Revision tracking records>
=== Begin Enclosure ===

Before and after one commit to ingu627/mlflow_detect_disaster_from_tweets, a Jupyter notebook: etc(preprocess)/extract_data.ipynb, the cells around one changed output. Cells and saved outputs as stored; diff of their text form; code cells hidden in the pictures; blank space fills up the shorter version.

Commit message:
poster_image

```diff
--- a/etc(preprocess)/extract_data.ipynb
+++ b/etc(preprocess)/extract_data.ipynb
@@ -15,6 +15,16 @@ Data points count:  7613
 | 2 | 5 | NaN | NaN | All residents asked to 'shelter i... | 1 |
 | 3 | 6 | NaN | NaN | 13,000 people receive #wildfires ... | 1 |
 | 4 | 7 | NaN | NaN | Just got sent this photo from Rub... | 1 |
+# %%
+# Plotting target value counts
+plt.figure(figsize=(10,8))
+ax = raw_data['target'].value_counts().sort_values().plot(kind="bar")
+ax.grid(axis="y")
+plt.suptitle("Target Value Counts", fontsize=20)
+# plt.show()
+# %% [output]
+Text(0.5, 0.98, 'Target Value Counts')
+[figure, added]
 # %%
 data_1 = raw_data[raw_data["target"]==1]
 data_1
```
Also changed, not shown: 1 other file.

=== End Enclosure ===
=== Begin Enclosure ===

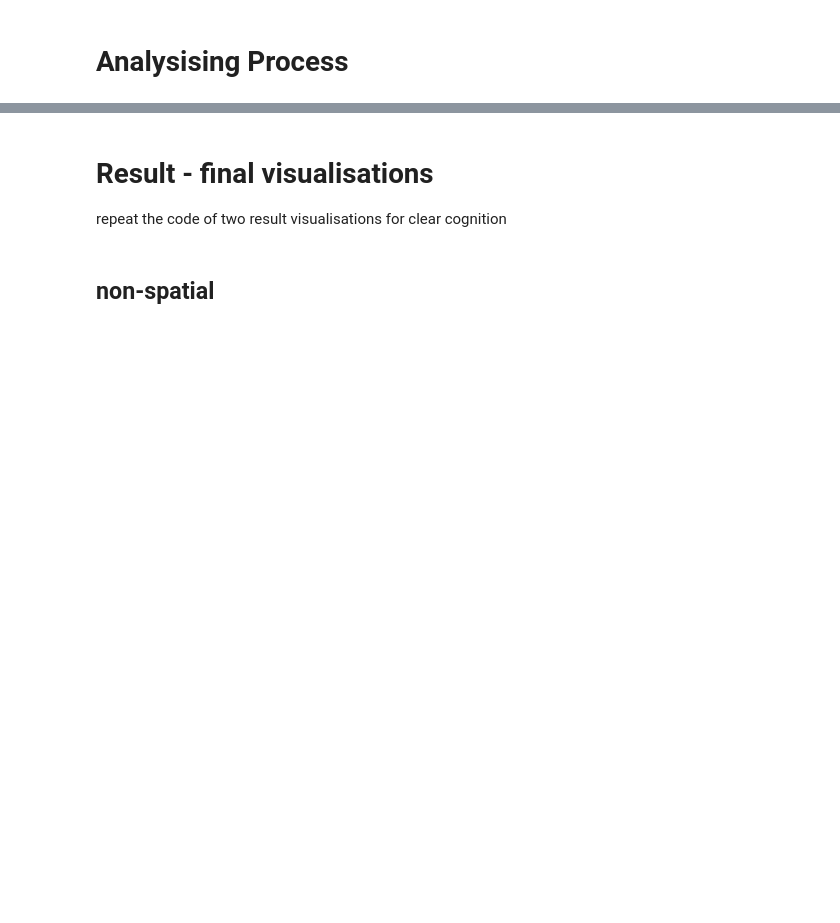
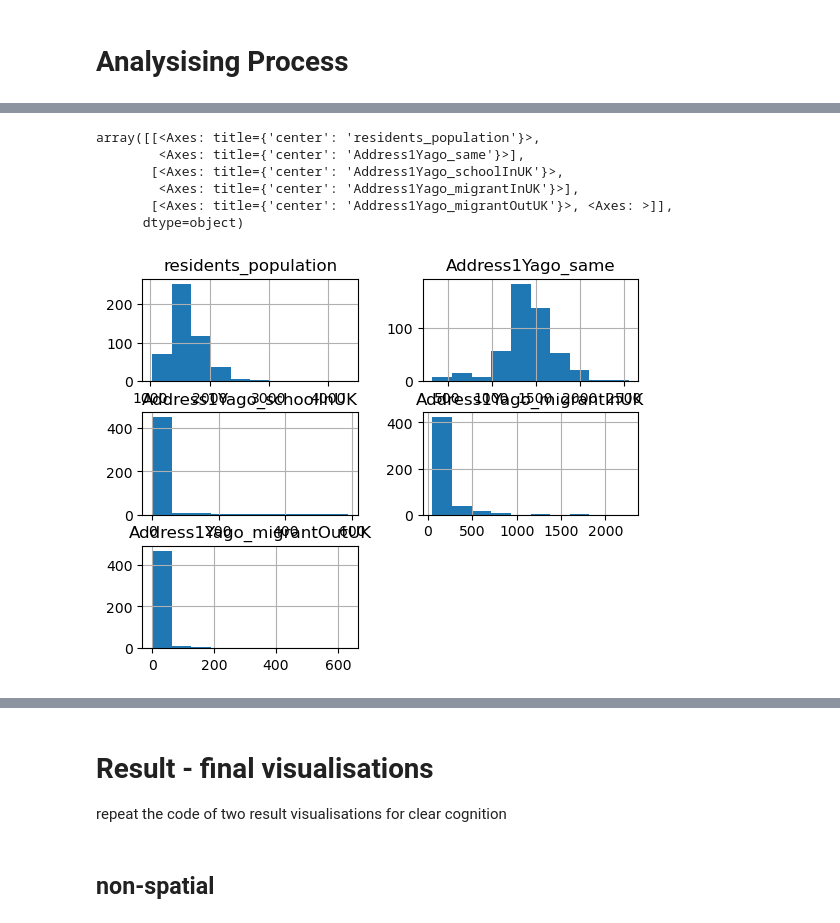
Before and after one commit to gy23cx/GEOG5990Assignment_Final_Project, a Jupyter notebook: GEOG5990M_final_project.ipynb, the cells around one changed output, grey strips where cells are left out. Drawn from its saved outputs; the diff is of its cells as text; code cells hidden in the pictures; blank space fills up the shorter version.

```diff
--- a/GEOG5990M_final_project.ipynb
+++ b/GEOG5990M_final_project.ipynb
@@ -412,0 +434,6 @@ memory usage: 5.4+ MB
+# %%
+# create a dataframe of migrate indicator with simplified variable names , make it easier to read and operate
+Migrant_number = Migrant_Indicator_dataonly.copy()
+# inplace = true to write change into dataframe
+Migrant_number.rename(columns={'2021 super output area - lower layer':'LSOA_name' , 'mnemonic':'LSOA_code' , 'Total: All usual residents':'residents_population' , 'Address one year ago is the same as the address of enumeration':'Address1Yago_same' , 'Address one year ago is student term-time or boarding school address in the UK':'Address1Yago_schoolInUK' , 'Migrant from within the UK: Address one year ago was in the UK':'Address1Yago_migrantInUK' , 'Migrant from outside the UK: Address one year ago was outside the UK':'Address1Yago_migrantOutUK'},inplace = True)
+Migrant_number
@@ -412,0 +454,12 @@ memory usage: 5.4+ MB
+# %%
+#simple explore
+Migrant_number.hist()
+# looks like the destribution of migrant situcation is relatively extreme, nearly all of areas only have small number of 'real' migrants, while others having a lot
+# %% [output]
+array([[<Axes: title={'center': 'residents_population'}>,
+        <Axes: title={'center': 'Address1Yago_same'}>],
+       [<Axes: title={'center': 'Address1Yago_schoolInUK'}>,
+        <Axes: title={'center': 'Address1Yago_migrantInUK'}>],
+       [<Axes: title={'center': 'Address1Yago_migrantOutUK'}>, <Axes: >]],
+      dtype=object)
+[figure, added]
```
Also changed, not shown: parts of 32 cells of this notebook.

=== End Enclosure ===

EXERCISE DETAILS>
Count the lines above holding "memory". Give only the number.

WRITTEN REPLY>
2